The Question: How should the Bible be understood? McLaren calls this the “authority question”.
Western Christianity’s Answer: McLaren thinks Western Christians read the Bible primarily as a constitution. During a sermon or debate, a Western Christian tends to sound very much like a lawyer does in a courtroom. A lawyer cites prior case-law, precedents, etc that may be found in court transcripts in order to prove his or her case. Similarly, when in the midst of a discussion, Western Christians cite book, chapter and verse of the bible in order to prove whatever point they are trying to make.
Brian McLaren’s Answer: McLaren proposes that “we read the Bible as an inspired library”. He goes on to say that we need to pay attention to the context and genre of what is being written. We should not read poems, parables, letters, proverbs, histories and prophecies the same way. Each genre requires a different type of reading. McLaren uses Job as a test case. Because of context, we can’t read each of the speeches in the book of Job as equally truthful. We can’t pull a verse out of one of Job’s friends’ speeches because within the context of the story, what they are saying is not true.
Chris’ Answer: This is the question that I agree with Brian McLaren the most on. While he does take it a bit far in some of his examples, I agree with the point he is trying to make. When we read a proverb, we have to remember that it is a proverb, not a promise. A promise from God will happen. Period. A proverb, however, is just a statement of how things generally work. It’s important to keep our genres clear if we are to interpret the Bible accurately.
Not only do we need to keep genres clear, we need to keep contexts clear. Because of this, we should not practice “verse snatching”–taking a single verse to mean something apart from its context. For instance, we often quote the verse from Matthew 18 that says “Where two or more are gathered…I am there among them” in relation to prayer. There’s only one problem–Matthew 18 is not talking about prayer. It is about conflict management among fellow Christians. The verse isn’t about prayer–it’s an assurance that in times of trial where it seems one Christian has let another down, God is there in the midst of the hard circumstances, helping to mend the situation. This verse is a pretty clear example of how “verse snatching” can rob us of the original meaning of the verse, even if the “added meaning” is true also.

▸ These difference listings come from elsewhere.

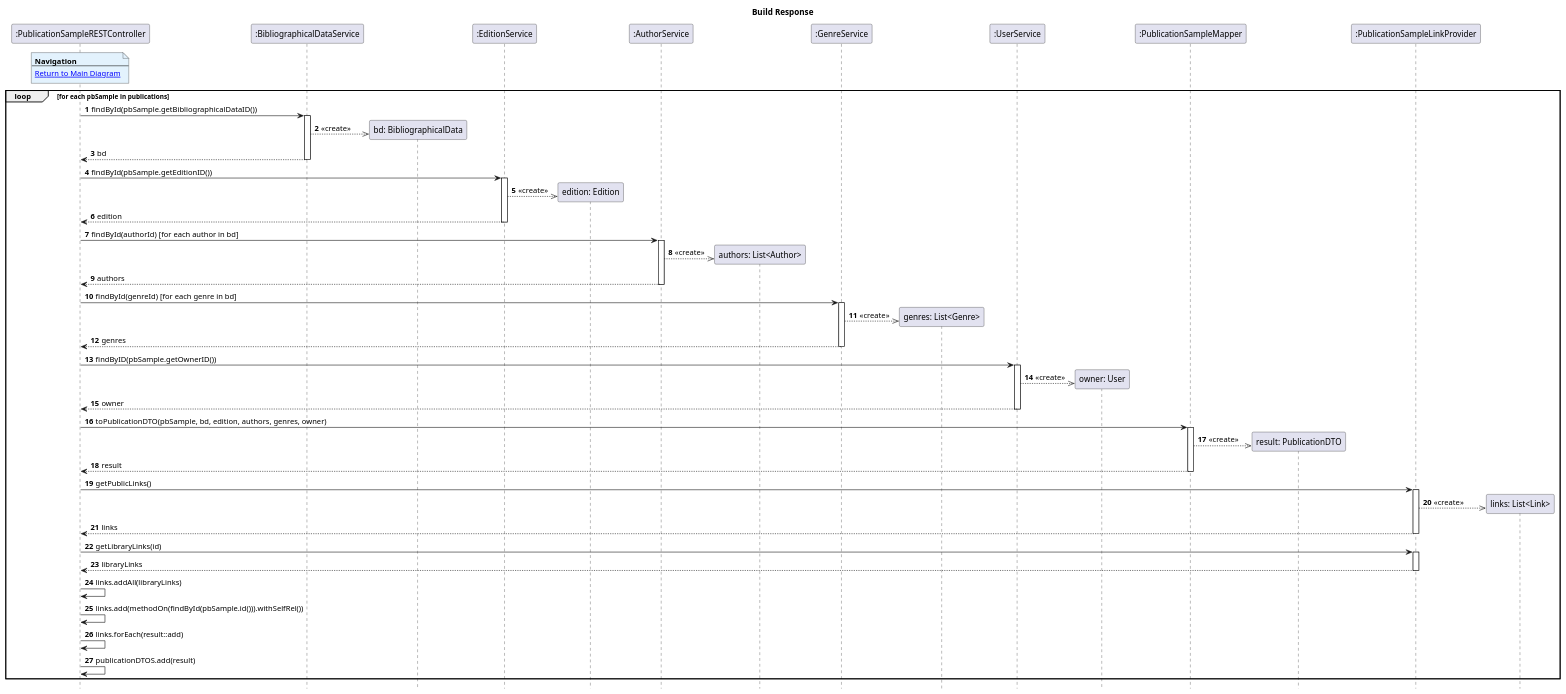
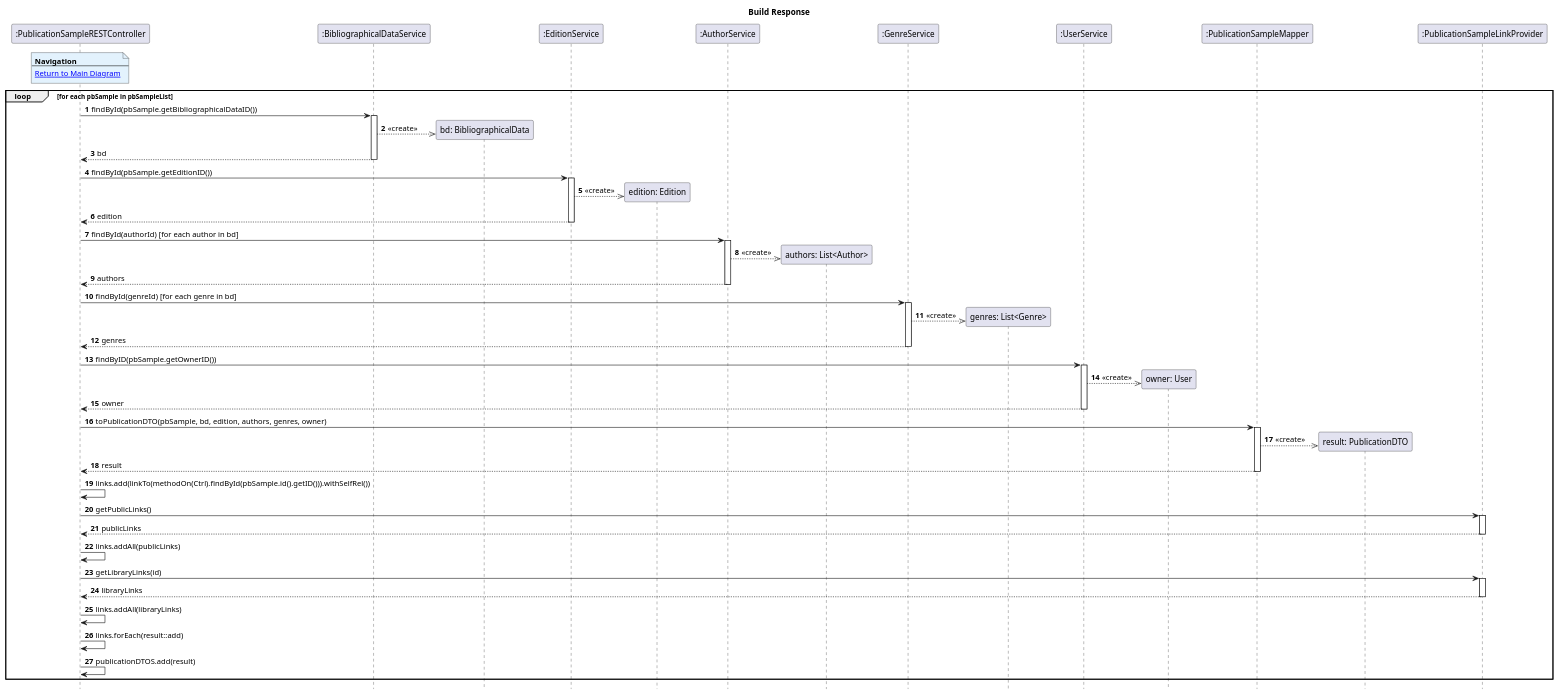
The diagram in Diagrams/SequenceDiagrams/N2/To-Get-List-Of-Publications-In-My-Library/REST/3_BuildResponse.puml (AndrePereiraGitH/SWitCH-Project-Team_A), drawn with PlantUML before and after one commit. The commit also changed 3 other files, not shown here.

Commit message:
docs #953: align REST sequence diagrams with OPTIONS endpoints and current controller code

```diff
--- a/Diagrams/SequenceDiagrams/N2/To-Get-List-Of-Publications-In-My-Library/REST/3_BuildResponse.puml
+++ b/Diagrams/SequenceDiagrams/N2/To-Get-List-Of-Publications-In-My-Library/REST/3_BuildResponse.puml
@@ -1,84 +1,85 @@
 @startuml
 autonumber
 hide footbox
 title Build Response
 
 participant ":PublicationSampleRESTController" as Ctrl
 participant ":BibliographicalDataService" as BDService
 participant "bd: BibliographicalData" as bd
 participant ":EditionService" as EditionService
 participant "edition: Edition" as edition
 participant ":AuthorService" as AuthorService
 participant "authors: List<Author>" as authors
 participant ":GenreService" as GenreService
 participant "genres: List<Genre>" as genres
 participant ":UserService" as UserService
 participant "owner: User" as owner
 participant ":PublicationSampleMapper" as Mapper
-participant "result: PublicationDTO" as pubDTO
+participant "result: PublicationDTO" as result
 participant ":PublicationSampleLinkProvider" as LinkProvider
-participant "links: List<Link>" as links
 
 note over Ctrl #E3F2FD
 <b>Navigation</b>
 ---
 [[1_MainDiagram.puml Return to Main Diagram]]
 end note
 
-loop for each pbSample in publications
+loop for each pbSample in pbSampleList
 
     Ctrl -> BDService : findById(pbSample.getBibliographicalDataID())
     activate BDService
     BDService -->> bd ** : <<create>>
     BDService --> Ctrl : bd
     deactivate BDService
 
     Ctrl -> EditionService : findById(pbSample.getEditionID())
     activate EditionService
     EditionService -->> edition ** : <<create>>
     EditionService --> Ctrl : edition
     deactivate EditionService
 
     Ctrl -> AuthorService : findById(authorId) [for each author in bd]
     activate AuthorService
     AuthorService -->> authors ** : <<create>>
     AuthorService --> Ctrl : authors
     deactivate AuthorService
 
     Ctrl -> GenreService : findById(genreId) [for each genre in bd]
     activate GenreService
     GenreService -->> genres ** : <<create>>
     GenreService --> Ctrl : genres
     deactivate GenreService
 
     Ctrl -> UserService : findByID(pbSample.getOwnerID())
     activate UserService
     UserService -->> owner ** : <<create>>
     UserService --> Ctrl : owner
     deactivate UserService
 
     Ctrl -> Mapper : toPublicationDTO(pbSample, bd, edition, authors, genres, owner)
     activate Mapper
-    Mapper -->> pubDTO ** : <<create>>
+    Mapper -->> result ** : <<create>>
     Mapper --> Ctrl : result
     deactivate Mapper
 
+    Ctrl -> Ctrl : links.add(linkTo(methodOn(Ctrl).findById(pbSample.id().getID())).withSelfRel())
+
     Ctrl -> LinkProvider : getPublicLinks()
     activate LinkProvider
-    LinkProvider -->> links ** : <<create>>
-    LinkProvider --> Ctrl : links
+    LinkProvider --> Ctrl : publicLinks
     deactivate LinkProvider
+
+    Ctrl -> Ctrl : links.addAll(publicLinks)
 
     Ctrl -> LinkProvider : getLibraryLinks(id)
     activate LinkProvider
     LinkProvider --> Ctrl : libraryLinks
     deactivate LinkProvider
 
     Ctrl -> Ctrl : links.addAll(libraryLinks)
-    Ctrl -> Ctrl : links.add(methodOn(findById(pbSample.id())).withSelfRel())
     Ctrl -> Ctrl : links.forEach(result::add)
     Ctrl -> Ctrl : publicationDTOS.add(result)
 
 end
 
 @enduml
```
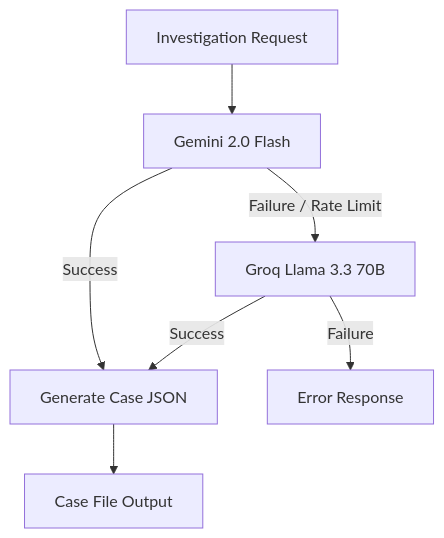
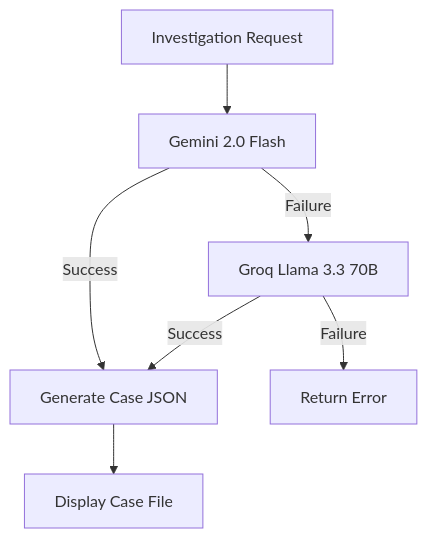
The second of 3 diagrams in README.md (nk21-dev/SHERLOX), drawn with Mermaid before and after one commit. The commit also changed other lines of this file, not shown here.

````diff
--- a/README.md
+++ b/README.md
@@ -42,9 +42,9 @@
 ```mermaid
-flowchart TD
+graph TD
     A[Investigation Request] --> B[Gemini 2.0 Flash]
     B -->|Success| D[Generate Case JSON]
-    B -->|Failure / Rate Limit| C[Groq Llama 3.3 70B]
+    B -->|Failure| C[Groq Llama 3.3 70B]
     C -->|Success| D
-    C -->|Failure| E[Error Response]
-    D --> F[Case File Output]
+    C -->|Failure| E[Return Error]
+    D --> F[Display Case File]
 ```
````
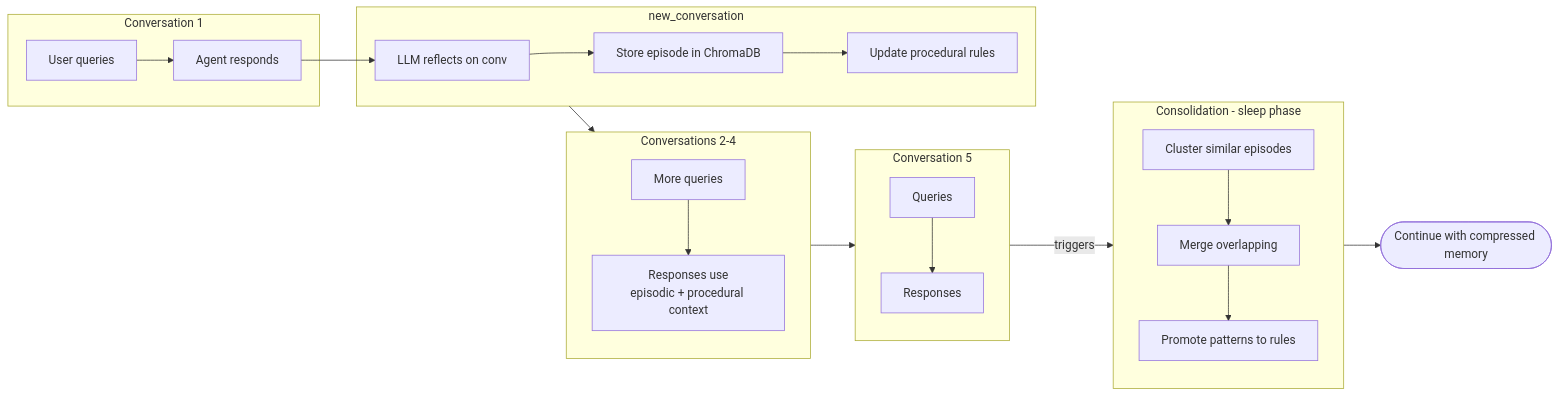
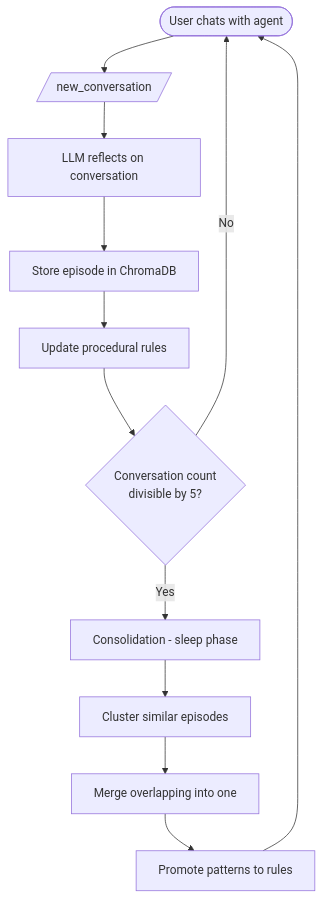
One commit to apattichis/cognitive-memory-agent changed the fourth of 4 diagrams in ARCHITECTURE.md. Above: the diagram before and after it, drawn with Mermaid. The commit also changed other lines of this file and 1 other file, not shown here.

First line of the commit message:
docs: clean up architecture diagrams

````diff
--- a/ARCHITECTURE.md
+++ b/ARCHITECTURE.md
@@ -98,32 +86,14 @@
 ```mermaid
-flowchart LR
-    subgraph Conv1[Conversation 1]
-        Q1[User queries] --> R1[Agent responds]
-    end
-
-    subgraph Save1[new_conversation]
-        R1 --> REFL1[LLM reflects on conv]
-        REFL1 --> EP1[Store episode in ChromaDB]
-        EP1 --> PROC1[Update procedural rules]
-    end
-
-    subgraph Conv2[Conversations 2-4]
-        Q2[More queries] --> R2[Responses use<br/>episodic + procedural context]
-    end
-
-    Save1 --> Conv2
-
-    subgraph Conv5[Conversation 5]
-        Q5[Queries] --> R5[Responses]
-    end
-
-    Conv2 --> Conv5
-
-    subgraph Sleep[Consolidation - sleep phase]
-        CLUST[Cluster similar episodes] --> MERG[Merge overlapping]
-        MERG --> PROM[Promote patterns to rules]
-    end
-
-    Conv5 -->|triggers| Sleep
-    Sleep --> NEXT([Continue with compressed memory])
+flowchart TD
+    CHAT([User chats with agent]) --> SAVE[/new_conversation/]
+    SAVE --> REFLECT[LLM reflects on conversation]
+    REFLECT --> STORE[Store episode in ChromaDB]
+    STORE --> UPDATE[Update procedural rules]
+    UPDATE --> CHECK{Conversation count<br/>divisible by 5?}
+    CHECK -->|No| CHAT
+    CHECK -->|Yes| SLEEP[Consolidation - sleep phase]
+    SLEEP --> CLUSTER[Cluster similar episodes]
+    CLUSTER --> MERGE[Merge overlapping into one]
+    MERGE --> PROMOTE[Promote patterns to rules]
+    PROMOTE --> CHAT
 ```
````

Stay tuned for McLaren’s third question: “Is God Violent?” It’s a biggie in today’s world! Stay tuned!